[Change detection data]

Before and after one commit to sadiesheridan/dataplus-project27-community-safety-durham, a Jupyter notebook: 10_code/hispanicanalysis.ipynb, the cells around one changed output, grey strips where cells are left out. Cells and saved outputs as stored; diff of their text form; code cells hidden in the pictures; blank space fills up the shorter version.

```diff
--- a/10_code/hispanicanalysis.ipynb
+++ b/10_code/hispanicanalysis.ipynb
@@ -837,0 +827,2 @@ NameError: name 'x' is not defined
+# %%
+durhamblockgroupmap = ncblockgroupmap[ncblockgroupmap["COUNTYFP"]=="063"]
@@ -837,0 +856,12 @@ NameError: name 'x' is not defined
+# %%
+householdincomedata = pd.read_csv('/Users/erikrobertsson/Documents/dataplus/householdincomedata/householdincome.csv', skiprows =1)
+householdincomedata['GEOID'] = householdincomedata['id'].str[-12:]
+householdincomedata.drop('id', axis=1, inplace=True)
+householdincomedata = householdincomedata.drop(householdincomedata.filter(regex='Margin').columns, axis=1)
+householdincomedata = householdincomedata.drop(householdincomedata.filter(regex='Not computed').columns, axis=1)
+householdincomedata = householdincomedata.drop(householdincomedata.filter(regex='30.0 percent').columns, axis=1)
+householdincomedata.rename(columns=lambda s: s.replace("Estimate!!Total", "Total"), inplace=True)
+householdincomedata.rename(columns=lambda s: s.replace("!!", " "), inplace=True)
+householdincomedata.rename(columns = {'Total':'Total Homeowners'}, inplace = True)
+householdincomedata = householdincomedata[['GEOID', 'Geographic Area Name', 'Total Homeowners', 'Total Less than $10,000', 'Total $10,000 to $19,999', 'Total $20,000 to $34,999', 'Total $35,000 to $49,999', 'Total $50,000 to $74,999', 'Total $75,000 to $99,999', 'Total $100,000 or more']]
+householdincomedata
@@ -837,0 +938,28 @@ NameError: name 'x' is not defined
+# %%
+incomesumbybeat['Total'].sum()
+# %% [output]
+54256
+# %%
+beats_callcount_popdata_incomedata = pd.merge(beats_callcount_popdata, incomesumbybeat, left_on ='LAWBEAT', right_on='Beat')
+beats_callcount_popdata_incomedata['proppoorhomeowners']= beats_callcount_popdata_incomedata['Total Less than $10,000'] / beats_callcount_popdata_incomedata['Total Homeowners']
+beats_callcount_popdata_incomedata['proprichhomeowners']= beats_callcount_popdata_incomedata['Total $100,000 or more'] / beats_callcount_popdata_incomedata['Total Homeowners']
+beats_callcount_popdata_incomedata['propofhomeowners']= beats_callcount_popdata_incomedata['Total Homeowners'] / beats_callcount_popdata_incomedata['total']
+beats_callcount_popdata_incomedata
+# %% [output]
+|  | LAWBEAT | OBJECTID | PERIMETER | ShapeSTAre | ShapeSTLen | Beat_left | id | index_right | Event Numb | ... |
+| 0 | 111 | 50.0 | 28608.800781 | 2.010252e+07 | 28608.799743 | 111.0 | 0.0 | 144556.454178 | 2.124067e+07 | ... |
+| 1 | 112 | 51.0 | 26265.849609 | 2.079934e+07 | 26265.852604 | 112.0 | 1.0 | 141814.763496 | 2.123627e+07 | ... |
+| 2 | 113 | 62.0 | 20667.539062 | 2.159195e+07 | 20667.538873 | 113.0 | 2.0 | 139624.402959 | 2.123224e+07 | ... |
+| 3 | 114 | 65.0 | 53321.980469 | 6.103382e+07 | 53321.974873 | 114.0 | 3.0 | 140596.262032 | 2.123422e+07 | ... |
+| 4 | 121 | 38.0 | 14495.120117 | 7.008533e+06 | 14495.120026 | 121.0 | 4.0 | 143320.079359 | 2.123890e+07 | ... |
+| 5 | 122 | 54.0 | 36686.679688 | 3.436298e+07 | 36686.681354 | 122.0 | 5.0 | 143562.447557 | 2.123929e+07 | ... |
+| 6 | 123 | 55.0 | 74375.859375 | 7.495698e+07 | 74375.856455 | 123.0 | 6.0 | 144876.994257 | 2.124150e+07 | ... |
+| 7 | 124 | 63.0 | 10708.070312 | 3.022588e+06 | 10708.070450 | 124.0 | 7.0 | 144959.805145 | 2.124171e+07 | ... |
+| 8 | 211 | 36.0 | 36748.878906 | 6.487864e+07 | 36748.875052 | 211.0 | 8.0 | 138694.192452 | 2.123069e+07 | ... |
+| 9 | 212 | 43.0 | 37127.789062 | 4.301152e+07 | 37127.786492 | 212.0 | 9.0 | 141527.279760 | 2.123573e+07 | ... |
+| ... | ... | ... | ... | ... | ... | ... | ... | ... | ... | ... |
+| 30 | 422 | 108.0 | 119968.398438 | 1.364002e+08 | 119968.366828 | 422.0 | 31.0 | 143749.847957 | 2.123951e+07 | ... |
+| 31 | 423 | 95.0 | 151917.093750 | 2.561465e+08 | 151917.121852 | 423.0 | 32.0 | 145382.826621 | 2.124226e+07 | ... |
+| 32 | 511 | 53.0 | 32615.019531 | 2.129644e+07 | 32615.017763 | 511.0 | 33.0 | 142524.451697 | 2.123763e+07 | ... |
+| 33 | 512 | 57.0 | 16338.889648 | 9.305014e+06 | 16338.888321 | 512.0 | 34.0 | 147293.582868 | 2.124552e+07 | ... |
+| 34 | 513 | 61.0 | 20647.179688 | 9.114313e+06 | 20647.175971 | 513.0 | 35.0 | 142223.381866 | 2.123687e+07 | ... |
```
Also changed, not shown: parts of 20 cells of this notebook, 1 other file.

§ WHAT IS REQUIRED
For the records above, how many lines contain the word "True"? Reply with the number only.

§ THE COMPLETED TASK
4